### [What to work on]
The word "function" marks the lines to keep; find each one in the data and copy it.

(Front-end code change data)
::::::::::

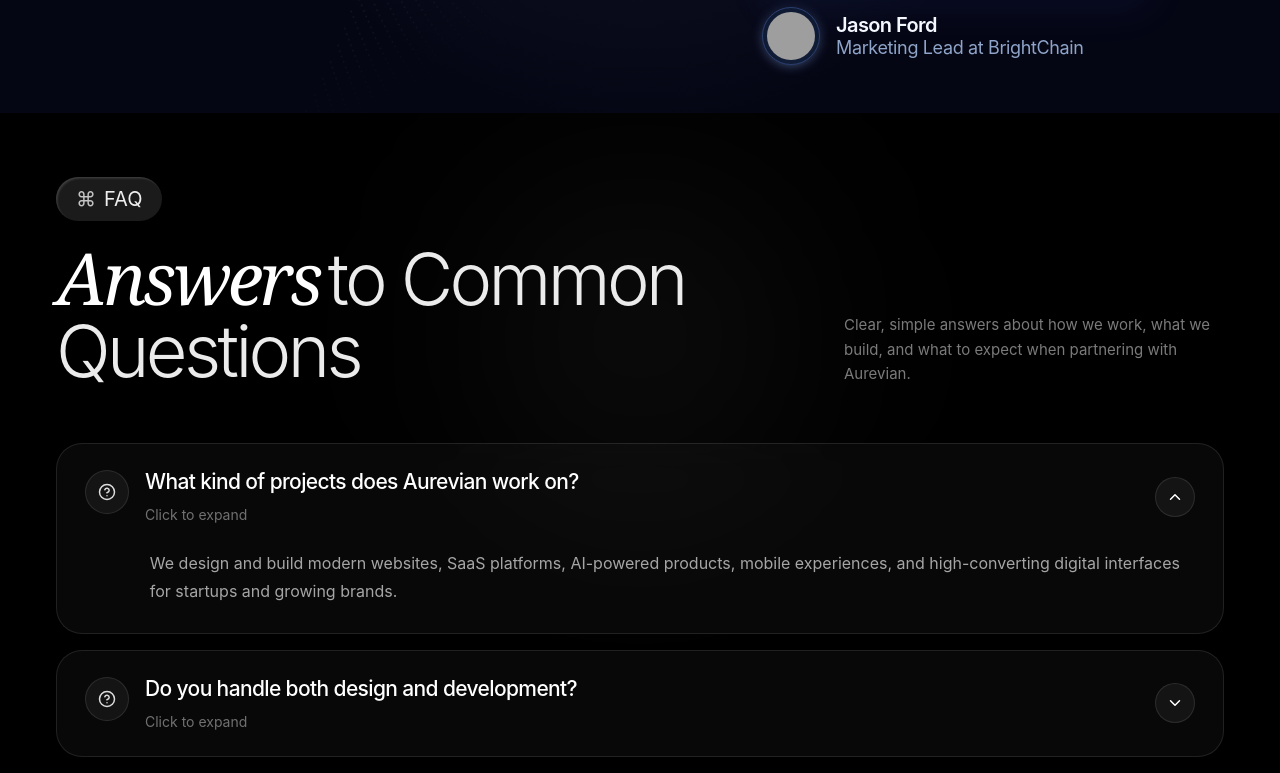
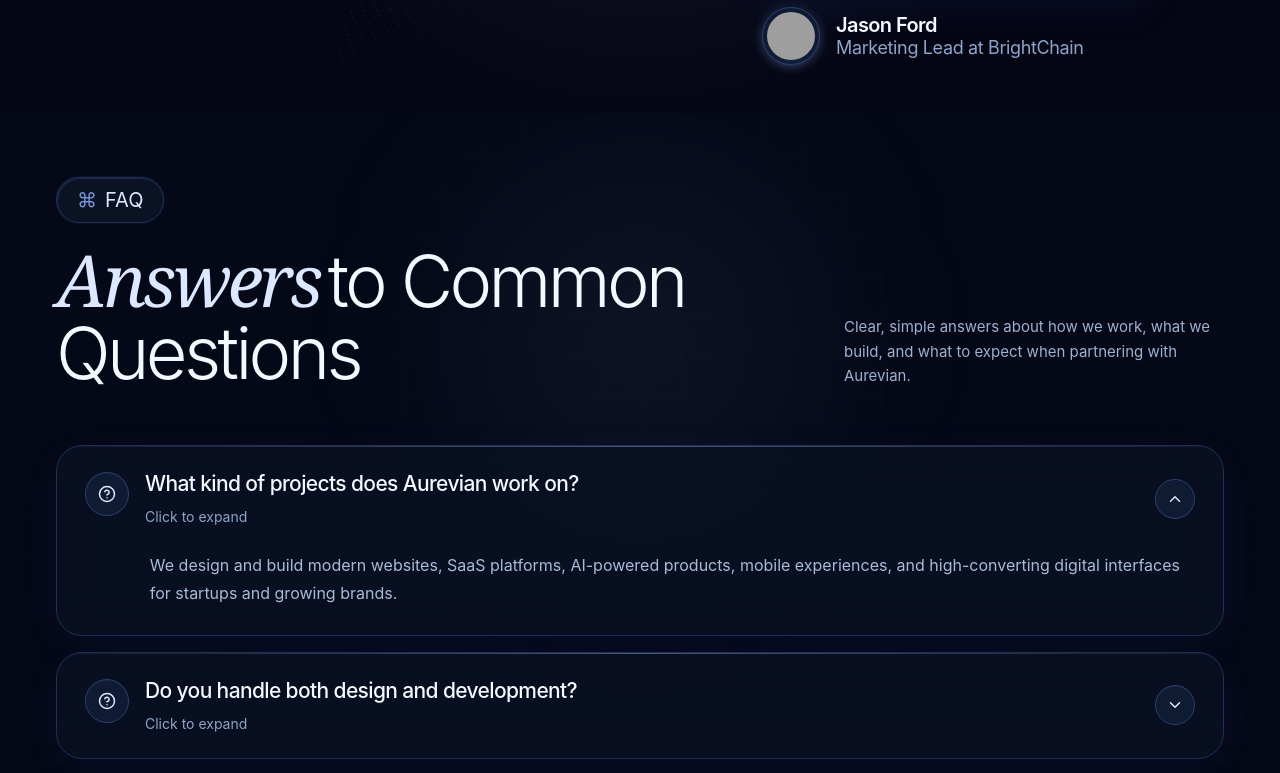
Before and after one commit to Takmim00/Aurevian, a React (Vite) app: page / in a window 1280 px wide. Shown: the part 5660-6433 px from the top of the page. Built offline with nearby package versions, Linux system fonts and the light colour scheme; grey boxes are pictures that could not be loaded.

Commit message:
faq section color update

```diff
--- a/src/components/FAQ.jsx
+++ b/src/components/FAQ.jsx
@@ -39,30 +39,32 @@ function FaqItem({ item, index, activeIndex, setActiveIndex }) {
       whileInView={{ opacity: 1, y: 0 }}
       viewport={{ once: true, amount: 0.2 }}
       transition={{ duration: 0.55, delay: index * 0.08 }}
-      className="overflow-hidden rounded-[26px] border border-white/10 bg-white/3 backdrop-blur-xl"
+      className="overflow-hidden rounded-[26px] border border-[#1f2f57] bg-[#0b1224]/72 backdrop-blur-xl shadow-[inset_0_1px_0_rgba(255,255,255,0.04),0_10px_40px_rgba(80,120,255,0.06)]"
     >
+      <div className="pointer-events-none absolute inset-x-0 top-0 h-px bg-[linear-gradient(90deg,transparent,rgba(175,205,255,0.35),transparent)]" />
+
       <button
         type="button"
         onClick={() => setActiveIndex(isOpen ? null : index)}
         className="flex w-full items-center justify-between gap-5 px-5 py-5 text-left sm:px-7 sm:py-6"
       >
         <div className="flex items-start gap-4">
-          <div className="mt-0.5 flex h-11 w-11 shrink-0 items-center justify-center rounded-full border border-white/10 bg-white/5 text-white/85">
+          <div className="mt-0.5 flex h-11 w-11 shrink-0 items-center justify-center rounded-full border border-[#29406f] bg-[#0f1a33] text-[#dbe7ff] shadow-[inset_0_1px_0_rgba(255,255,255,0.04)]">
             <HelpCircle size={18} />
           </div>
 
           <div>
-            <h3 className="text-[18px] font-medium leading-snug tracking-[-0.03em] text-white sm:text-[21px]">
+            <h3 className="text-[18px] font-medium leading-snug tracking-[-0.03em] text-[#f4f8ff] sm:text-[21px]">
               {item.question}
             </h3>
-            <p className="mt-2 text-sm text-white/42">Click to expand</p>
+            <p className="mt-2 text-sm text-[#8ea4c9]">Click to expand</p>
           </div>
         </div>
 
         <motion.span
           animate={{ rotate: isOpen ? 180 : 0 }}
           transition={{ duration: 0.28 }}
-          className="flex h-10 w-10 shrink-0 items-center justify-center rounded-full border border-white/10 bg-white/5 text-white"
+          className="flex h-10 w-10 shrink-0 items-center justify-center rounded-full border border-[#29406f] bg-[#0f1a33] text-[#dbe7ff] shadow-[inset_0_1px_0_rgba(255,255,255,0.04)]"
         >
           <ChevronDown size={18} />
         </motion.span>
@@ -77,7 +79,7 @@ function FaqItem({ item, index, activeIndex, setActiveIndex }) {
             transition={{ duration: 0.35, ease: "easeInOut" }}
             className="overflow-hidden"
           >
-            <div className="px-5 pb-5 pl-[4.9rem] text-[15px] leading-7 text-white/64 sm:px-7 sm:pb-7 sm:pl-[5.8rem] sm:text-base">
+            <div className="px-5 pb-5 pl-[4.9rem] text-[15px] leading-7 text-[#a9bbd9] sm:px-7 sm:pb-7 sm:pl-[5.8rem] sm:text-base">
               {item.answer}
             </div>
           </motion.div>
@@ -93,11 +95,11 @@ export default function FAQ() {
   return (
     <section
       id="faq"
-      className="relative overflow-hidden bg-black px-4 py-16 text-white md:px-8 lg:px-10 xl:px-14"
+      className="relative overflow-hidden bg-[#050816] px-4 py-16 text-white md:px-8 lg:px-10 xl:px-14"
     >
       <div className="pointer-events-none absolute inset-0">
-        <div className="absolute left-1/2 top-20 h-72 w-72 -translate-x-1/2 rounded-full bg-white/6 blur-[110px]" />
-        <div className="absolute inset-0 opacity-[0.05] bg-[linear-gradient(rgba(255,255,255,0.06)_1px, transparent_1px), linear-gradient(90deg, rgba(255, 255, 255,0.06)_1px, transparent_1px)] bg-size-[40px_40px]" />
+        <div className="absolute left-1/2 top-20 h-72 w-72 -translate-x-1/2 rounded-full bg-[#8fb4ff]/10 blur-[110px]" />
+        <div className="absolute inset-0 opacity-[0.08] bg-[linear-gradient(rgba(143,180,255,0.08)_1px,transparent_1px),linear-gradient(90deg,rgba(143,180,255,0.08)_1px,transparent_1px)] bg-size-[40px_40px]" />
       </div>
 
       <div className="relative z-10 mx-auto max-w-400">
@@ -109,18 +111,18 @@ export default function FAQ() {
           className="mb-10 flex flex-col gap-6 lg:mb-14 lg:flex-row lg:items-end lg:justify-between"
         >
           <div>
-            <div className="mb-5 inline-flex items-center gap-2 rounded-full bg-[#1b1b1b] px-5 py-2 text-xl text-[#eeeeee] shadow-[inset_1.5px_1.5px_2px_rgba(255,255,255,0.15)]">
-              <span className="opacity-80">⌘</span>
+            <div className="mb-5 inline-flex items-center gap-2 rounded-full border border-[#1f2f57] bg-[#0b1224] px-5 py-2 text-xl text-[#dbe7ff] shadow-[inset_1px_1px_2px_rgba(133,165,255,0.16),0_0_0_1px_rgba(70,110,210,0.08)]">
+              <span className="opacity-80 text-[#8fb4ff]">⌘</span>
               <span>FAQ</span>
             </div>
 
-            <h2 className="max-w-165 text-[40px] leading-none tracking-[-0.05em] text-white sm:text-[52px] md:text-[62px] lg:text-[72px]">
-              <span className="mr-2 font-serif italic">Answers</span>
-              <span className="font-light text-white/92">to Common Questions</span>
+            <h2 className="max-w-165 text-[40px] leading-none tracking-[-0.05em] text-[#f4f8ff] sm:text-[52px] md:text-[62px] lg:text-[72px]">
+              <span className="mr-2 font-serif italic text-[#dce8ff]">Answers</span>
+              <span className="font-light text-[#f4f8ff]">to Common Questions</span>
             </h2>
           </div>
 
-          <p className="max-w-95 text-sm leading-[1.65] text-white/48 md:text-[15px]">
+          <p className="max-w-95 text-sm leading-[1.65] text-[#9fb0d1] md:text-[15px]">
             Clear, simple answers about how we work, what we build, and what to
             expect when partnering with Aurevian.
           </p>
```
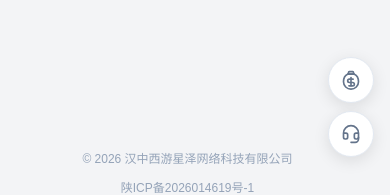
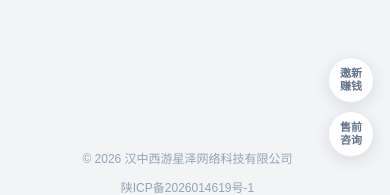
Before and after one commit to yezi580/playlease, a Vue app: page / in a window 390 px wide. Shown: the part 555-750 px from the top of the page. Built offline with nearby package versions, Linux system fonts and the light colour scheme; no server answers.

Commit message:
删除首页的邀新赚钱和售前咨询图标（仅文案展示）

```diff
--- a/src/layouts/AppShell.vue
+++ b/src/layouts/AppShell.vue
@@ -102,13 +102,6 @@
         aria-label="邀新赚钱"
         @click="goInviteCenter"
       >
-        <svg class="action-icon" viewBox="0 0 24 24" fill="none" stroke="currentColor" stroke-width="2" stroke-linecap="round" stroke-linejoin="round">
-          <path d="M8 5h8" />
-          <path d="M10 2h4a1 1 0 0 1 1 1v2H9V3a1 1 0 0 1 1-1Z" />
-          <path d="M8 5c-3.5 1.5-5 5-5 9a9 9 0 0 0 18 0c0-4-1.5-7.5-5-9" />
-          <line x1="12" x2="12" y1="9" y2="19" />
-          <path d="M14.5 11H10a2 2 0 0 0 0 4h4a2 2 0 0 1 0 4H9.5" />
-        </svg>
         <div class="action-text"><span>邀新</span><span>赚钱</span></div>
       </button>
       <button
@@ -118,10 +111,6 @@
         aria-label="售前咨询"
         @click="openPresaleConsultation"
       >
-        <svg class="action-icon" viewBox="0 0 24 24" fill="none" stroke="currentColor" stroke-width="2" stroke-linecap="round" stroke-linejoin="round">
-          <path d="M3 11h3a2 2 0 0 1 2 2v3a2 2 0 0 1-2 2H5a2 2 0 0 1-2-2v-5Zm0 0a9 9 0 1 1 18 0m0 0v5a2 2 0 0 1-2 2h-1a2 2 0 0 1-2-2v-3a2 2 0 0 1 2-2h3Z" />
-          <path d="M21 16v2a4 4 0 0 1-4 4h-5" />
-        </svg>
         <div class="action-text"><span>售前</span><span>咨询</span></div>
       </button>
     </div>
@@ -581,15 +570,6 @@ function handleLogout() {
   box-shadow: 0 6px 20px rgba(16, 185, 129, 0.18);
 }
 
-.action-icon {
-  width: 22px;
-  height: 22px;
-  position: absolute;
-  transition: opacity 0.2s ease, transform 0.2s ease;
-  opacity: 1;
-  transform: scale(1);
-}
-
 .action-text {
   position: absolute;
   display: flex;
@@ -598,19 +578,6 @@ function handleLogout() {
   font-size: 12px;
   line-height: 1.2;
   font-weight: 600;
-  transition: opacity 0.2s ease, transform 0.2s ease;
-  opacity: 0;
-  transform: scale(0.8);
-}
-
-.home-quick-action-btn:hover .action-icon {
-  opacity: 0;
-  transform: scale(0.8);
-}
-
-.home-quick-action-btn:hover .action-text {
-  opacity: 1;
-  transform: scale(1);
 }
 
 @media (max-width: 960px) {
@@ -637,11 +604,6 @@ function handleLogout() {
     height: 46px;
   }
 
-  .action-icon {
-    width: 20px;
-    height: 20px;
-  }
-
   .action-text {
     font-size: 11px;
   }
```
Also changed, not shown: 1 other file (tests, documents, lock files or other folders).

::::::::::

### [Answer to the problem]
@@ -39,30 +39,32 @@ function FaqItem({ item, index, activeIndex, setActiveIndex }) {
@@ -77,7 +79,7 @@ function FaqItem({ item, index, activeIndex, setActiveIndex }) {
@@ -93,11 +95,11 @@ export default function FAQ() {
@@ -109,18 +111,18 @@ export default function FAQ() {
@@ -581,15 +570,6 @@ function handleLogout() {
@@ -598,19 +578,6 @@ function handleLogout() {
@@ -637,11 +604,6 @@ function handleLogout() {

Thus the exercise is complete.